Quebec's legislature passed a motion Wednesday against Transport Canada's directive allowing airline passengers to carry small blades, including kirpans.
The motion tabled by the Coalition for Quebec's Future will be sent to federal Transport Minister Marc Garneau and Prime Minister Justin Trudeau.
Garneau told reporters that members of Quebec's national assembly might be misinformed.
He said experts agree small knives, including kirpans – a religious and ceremonial dagger carried by some Sikh men – don't represent any danger on airplanes.
"Unfortunately, maybe the members of the (Quebec legislature) don't have access to all the information," Garneau said. "We are very satisfied that it's very safe."
Transport Canada recently announced that knife blades up to six centimetres long will be allowed on domestic and most international flights, beginning Nov. 27.
Quebec Public Security Minister Martin Coiteux said his government, in voting for the motion, was not motivated by religious discrimination but rather by concerns about security.

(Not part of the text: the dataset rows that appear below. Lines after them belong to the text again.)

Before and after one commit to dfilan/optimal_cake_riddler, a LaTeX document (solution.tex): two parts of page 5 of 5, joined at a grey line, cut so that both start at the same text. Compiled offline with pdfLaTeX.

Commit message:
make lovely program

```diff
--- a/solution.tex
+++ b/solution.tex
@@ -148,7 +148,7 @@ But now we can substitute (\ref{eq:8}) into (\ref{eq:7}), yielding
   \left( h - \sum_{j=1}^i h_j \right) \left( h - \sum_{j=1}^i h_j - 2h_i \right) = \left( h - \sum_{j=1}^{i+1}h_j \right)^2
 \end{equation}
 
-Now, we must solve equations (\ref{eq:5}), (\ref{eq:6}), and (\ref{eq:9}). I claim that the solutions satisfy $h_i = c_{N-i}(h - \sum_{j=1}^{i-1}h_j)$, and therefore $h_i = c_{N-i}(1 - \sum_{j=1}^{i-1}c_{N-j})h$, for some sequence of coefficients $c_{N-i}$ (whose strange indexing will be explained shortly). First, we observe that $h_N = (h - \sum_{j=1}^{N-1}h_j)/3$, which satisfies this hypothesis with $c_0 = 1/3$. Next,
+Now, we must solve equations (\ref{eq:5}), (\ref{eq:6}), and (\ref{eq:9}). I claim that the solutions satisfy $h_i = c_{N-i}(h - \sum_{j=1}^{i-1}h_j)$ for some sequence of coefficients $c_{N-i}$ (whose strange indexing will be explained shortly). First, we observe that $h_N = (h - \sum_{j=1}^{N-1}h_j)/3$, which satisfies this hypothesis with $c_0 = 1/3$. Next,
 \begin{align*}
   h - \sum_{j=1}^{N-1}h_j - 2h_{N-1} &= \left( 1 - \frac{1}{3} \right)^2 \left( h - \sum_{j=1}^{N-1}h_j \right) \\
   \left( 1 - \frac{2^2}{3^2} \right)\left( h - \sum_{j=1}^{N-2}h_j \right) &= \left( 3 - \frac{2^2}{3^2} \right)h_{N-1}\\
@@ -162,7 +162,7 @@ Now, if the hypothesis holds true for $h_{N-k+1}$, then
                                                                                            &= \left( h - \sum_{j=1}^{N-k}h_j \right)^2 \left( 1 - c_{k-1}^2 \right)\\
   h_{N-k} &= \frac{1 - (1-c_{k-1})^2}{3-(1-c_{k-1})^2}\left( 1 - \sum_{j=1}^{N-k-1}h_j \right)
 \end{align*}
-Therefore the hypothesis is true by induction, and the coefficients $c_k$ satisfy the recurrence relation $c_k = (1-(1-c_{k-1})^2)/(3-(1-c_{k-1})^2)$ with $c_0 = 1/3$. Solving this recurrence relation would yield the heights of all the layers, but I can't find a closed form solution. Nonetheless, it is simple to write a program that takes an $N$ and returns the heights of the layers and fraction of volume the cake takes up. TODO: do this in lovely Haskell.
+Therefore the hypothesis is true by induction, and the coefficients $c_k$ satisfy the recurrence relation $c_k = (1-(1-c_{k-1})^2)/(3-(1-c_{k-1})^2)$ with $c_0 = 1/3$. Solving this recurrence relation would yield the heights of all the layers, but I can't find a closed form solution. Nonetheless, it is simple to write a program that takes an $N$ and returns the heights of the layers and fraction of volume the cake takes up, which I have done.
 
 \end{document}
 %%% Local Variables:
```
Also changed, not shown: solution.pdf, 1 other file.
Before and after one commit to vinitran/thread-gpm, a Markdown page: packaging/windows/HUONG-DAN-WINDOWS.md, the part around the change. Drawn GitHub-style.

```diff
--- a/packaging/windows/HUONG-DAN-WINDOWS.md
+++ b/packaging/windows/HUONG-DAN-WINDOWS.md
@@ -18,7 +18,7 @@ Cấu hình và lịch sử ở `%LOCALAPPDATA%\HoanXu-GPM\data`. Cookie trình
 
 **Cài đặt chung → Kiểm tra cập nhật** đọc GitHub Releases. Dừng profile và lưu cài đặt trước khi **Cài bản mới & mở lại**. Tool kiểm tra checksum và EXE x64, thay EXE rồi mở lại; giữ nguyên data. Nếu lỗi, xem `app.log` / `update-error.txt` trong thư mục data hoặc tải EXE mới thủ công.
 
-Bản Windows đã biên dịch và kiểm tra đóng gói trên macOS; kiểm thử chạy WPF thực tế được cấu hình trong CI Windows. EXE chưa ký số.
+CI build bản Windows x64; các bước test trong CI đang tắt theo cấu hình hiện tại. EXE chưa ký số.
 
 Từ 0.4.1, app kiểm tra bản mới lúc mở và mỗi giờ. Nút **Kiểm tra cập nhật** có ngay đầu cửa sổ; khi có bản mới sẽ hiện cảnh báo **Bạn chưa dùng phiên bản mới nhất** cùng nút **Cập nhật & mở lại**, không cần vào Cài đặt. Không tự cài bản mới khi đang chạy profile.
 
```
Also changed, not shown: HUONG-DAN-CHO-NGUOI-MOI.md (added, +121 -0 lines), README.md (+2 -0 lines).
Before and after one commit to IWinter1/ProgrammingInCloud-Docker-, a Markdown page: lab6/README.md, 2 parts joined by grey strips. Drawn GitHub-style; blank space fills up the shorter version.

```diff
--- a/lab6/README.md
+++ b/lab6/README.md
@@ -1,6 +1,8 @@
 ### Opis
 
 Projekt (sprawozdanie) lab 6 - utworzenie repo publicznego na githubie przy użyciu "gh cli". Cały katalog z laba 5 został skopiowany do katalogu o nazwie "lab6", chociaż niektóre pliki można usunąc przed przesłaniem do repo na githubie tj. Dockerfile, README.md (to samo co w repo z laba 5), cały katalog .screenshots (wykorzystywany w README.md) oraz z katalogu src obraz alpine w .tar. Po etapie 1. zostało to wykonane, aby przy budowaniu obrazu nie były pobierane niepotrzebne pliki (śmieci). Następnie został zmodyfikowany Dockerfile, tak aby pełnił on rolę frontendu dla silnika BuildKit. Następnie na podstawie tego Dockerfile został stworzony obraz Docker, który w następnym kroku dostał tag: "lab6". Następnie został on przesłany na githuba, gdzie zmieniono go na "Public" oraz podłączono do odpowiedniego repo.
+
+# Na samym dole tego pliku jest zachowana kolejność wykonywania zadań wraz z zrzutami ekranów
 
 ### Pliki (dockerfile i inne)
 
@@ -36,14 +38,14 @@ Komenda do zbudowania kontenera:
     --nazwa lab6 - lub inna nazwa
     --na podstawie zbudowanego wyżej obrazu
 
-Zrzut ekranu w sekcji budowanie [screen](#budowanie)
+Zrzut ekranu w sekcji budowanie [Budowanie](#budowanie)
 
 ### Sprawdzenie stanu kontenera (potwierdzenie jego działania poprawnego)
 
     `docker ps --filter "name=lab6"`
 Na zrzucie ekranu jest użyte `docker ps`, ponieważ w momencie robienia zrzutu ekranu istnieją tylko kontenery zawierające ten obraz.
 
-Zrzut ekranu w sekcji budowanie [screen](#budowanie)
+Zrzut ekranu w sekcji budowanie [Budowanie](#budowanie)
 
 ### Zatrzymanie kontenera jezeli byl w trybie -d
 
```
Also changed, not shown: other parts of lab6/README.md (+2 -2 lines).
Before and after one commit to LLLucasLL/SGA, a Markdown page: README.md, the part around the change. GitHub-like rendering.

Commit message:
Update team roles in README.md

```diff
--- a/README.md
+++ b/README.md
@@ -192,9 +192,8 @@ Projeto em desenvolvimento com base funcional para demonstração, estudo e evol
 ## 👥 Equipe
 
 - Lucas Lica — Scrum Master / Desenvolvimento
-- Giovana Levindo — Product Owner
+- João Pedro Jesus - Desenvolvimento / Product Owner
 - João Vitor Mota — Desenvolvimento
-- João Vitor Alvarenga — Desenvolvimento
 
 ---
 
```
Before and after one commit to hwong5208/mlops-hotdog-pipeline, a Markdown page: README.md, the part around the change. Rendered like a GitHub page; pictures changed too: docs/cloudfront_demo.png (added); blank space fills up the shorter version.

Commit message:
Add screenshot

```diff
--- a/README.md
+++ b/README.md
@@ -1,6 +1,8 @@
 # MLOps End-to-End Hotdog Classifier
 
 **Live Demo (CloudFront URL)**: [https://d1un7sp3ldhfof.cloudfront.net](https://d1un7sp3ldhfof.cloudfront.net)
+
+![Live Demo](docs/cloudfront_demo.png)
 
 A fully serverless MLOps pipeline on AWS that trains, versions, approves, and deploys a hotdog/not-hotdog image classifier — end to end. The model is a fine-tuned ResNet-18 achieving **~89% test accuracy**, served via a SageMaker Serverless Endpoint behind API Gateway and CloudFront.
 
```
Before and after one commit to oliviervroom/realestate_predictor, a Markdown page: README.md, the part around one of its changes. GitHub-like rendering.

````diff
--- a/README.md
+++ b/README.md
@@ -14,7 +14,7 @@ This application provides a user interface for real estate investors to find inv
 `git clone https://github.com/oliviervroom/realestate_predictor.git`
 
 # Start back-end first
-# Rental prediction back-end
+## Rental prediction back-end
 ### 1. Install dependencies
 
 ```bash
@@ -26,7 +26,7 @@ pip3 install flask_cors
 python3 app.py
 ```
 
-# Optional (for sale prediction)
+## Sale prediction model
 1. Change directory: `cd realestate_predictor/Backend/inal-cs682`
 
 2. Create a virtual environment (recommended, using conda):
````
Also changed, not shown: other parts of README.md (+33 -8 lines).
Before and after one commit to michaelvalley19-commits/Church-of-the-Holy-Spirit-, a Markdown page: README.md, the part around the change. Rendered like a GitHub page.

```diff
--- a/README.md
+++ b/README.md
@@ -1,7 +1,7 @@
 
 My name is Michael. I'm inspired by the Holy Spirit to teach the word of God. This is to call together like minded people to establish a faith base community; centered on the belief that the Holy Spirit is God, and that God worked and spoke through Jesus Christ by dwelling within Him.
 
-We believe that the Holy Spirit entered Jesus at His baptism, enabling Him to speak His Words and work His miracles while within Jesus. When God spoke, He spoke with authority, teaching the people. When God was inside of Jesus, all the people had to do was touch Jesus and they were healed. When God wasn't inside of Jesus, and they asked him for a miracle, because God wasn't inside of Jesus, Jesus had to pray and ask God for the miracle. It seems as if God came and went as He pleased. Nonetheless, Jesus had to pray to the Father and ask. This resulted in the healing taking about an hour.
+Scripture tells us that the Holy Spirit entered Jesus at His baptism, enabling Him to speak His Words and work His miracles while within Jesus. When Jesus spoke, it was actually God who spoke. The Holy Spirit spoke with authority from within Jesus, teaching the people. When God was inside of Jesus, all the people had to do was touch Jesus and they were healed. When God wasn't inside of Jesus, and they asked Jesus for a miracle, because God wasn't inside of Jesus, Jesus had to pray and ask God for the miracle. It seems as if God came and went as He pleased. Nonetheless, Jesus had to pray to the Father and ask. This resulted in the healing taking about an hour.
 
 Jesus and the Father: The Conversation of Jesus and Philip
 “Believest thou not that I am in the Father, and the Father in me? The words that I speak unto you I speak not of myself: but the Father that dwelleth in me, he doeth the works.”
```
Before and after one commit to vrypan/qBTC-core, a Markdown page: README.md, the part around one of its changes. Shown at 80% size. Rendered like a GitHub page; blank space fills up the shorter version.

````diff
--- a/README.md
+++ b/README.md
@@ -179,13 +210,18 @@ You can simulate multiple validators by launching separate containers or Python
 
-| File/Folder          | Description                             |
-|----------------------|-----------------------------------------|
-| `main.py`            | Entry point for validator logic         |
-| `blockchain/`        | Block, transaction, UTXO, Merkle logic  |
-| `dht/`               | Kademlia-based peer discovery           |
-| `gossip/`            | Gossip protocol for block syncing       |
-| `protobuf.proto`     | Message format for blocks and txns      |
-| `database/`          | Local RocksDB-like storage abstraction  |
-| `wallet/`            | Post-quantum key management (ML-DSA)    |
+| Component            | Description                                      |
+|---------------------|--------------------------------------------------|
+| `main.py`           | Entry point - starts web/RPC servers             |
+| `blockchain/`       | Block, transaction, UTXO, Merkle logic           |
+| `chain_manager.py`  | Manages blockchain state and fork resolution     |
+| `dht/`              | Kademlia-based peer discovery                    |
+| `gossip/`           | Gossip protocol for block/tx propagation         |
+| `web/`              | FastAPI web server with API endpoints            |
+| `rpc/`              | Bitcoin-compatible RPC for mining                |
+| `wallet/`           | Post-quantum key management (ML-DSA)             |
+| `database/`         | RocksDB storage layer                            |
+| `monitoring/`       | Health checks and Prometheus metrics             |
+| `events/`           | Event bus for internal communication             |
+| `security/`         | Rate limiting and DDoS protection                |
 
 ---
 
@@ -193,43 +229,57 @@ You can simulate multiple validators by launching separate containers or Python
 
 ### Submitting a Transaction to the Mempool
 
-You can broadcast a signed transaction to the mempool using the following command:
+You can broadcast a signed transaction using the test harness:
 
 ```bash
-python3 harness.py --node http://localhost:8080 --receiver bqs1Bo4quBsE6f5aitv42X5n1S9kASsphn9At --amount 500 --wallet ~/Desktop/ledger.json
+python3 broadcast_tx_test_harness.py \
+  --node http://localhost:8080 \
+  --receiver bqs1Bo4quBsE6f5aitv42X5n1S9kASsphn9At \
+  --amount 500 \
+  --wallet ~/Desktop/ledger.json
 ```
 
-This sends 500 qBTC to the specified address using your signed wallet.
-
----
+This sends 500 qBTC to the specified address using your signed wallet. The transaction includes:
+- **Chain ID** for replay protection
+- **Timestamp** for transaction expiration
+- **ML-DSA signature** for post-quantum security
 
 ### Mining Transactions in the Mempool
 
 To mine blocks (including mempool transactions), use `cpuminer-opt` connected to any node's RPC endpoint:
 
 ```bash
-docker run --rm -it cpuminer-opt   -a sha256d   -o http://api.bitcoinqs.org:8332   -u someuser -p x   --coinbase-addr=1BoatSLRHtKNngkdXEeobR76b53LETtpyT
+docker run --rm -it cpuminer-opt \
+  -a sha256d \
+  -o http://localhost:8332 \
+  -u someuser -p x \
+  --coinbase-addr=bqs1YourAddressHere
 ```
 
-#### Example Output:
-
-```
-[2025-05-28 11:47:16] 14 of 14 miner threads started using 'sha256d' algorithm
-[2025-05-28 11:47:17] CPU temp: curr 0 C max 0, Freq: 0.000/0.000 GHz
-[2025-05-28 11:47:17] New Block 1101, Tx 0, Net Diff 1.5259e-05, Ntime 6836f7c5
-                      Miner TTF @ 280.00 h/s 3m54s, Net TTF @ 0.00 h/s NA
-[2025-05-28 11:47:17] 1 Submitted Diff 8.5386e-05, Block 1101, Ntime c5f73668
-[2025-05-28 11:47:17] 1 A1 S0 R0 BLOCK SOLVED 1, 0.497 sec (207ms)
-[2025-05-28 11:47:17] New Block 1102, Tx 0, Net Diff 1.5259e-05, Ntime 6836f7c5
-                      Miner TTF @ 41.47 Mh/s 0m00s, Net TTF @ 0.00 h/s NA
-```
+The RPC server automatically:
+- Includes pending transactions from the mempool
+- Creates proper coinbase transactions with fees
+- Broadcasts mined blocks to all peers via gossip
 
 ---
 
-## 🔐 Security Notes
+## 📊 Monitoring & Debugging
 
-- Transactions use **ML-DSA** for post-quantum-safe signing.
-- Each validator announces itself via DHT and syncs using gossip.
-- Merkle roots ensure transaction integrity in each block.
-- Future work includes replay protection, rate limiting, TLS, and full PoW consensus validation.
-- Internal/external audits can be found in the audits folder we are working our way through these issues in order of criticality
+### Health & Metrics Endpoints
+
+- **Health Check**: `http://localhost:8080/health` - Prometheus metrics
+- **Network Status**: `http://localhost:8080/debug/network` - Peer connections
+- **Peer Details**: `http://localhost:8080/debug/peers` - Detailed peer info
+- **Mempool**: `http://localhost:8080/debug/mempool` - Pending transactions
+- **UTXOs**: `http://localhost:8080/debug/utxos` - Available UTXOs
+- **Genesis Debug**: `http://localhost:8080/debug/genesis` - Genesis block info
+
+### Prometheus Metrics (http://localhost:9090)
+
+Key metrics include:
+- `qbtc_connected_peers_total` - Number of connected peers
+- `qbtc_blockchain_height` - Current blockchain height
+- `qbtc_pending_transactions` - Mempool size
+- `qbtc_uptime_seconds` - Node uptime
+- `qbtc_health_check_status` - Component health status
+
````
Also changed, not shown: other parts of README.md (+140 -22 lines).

"It's got absolutely nothing to do with any religious belief," he said. "It's a legitimate question about security on our planes.
"I think there are legitimate questions to be asked, so this is an opportunity for the federal government to explain better why it made this decision."
The World Sikh Organization had been lobbying for the change and welcomed Transport Canada's announcement.
Kirpans are controversial in Quebec, particularly since a 2001 incident when a school board demanded a young Sikh boy not bring his ceremonial dagger to school.
The case made its way to the Supreme Court, with the court ruling unanimously in 2006 the board was wrong to deny the student his right to carry the knife.
Amir Khadir, one of three members of Quebec solidaire who abstained on the motion, said the legislature was using members of the Sikh community as scapegoats because some of them carry the kirpan.
Blades of any length will continue to be banned on flights to the United States, while razor blades and box cutters of any size will remain prohibited on all flights.
This content appears as provided to The Globe by the originating wire service. It has not been edited by Globe staff.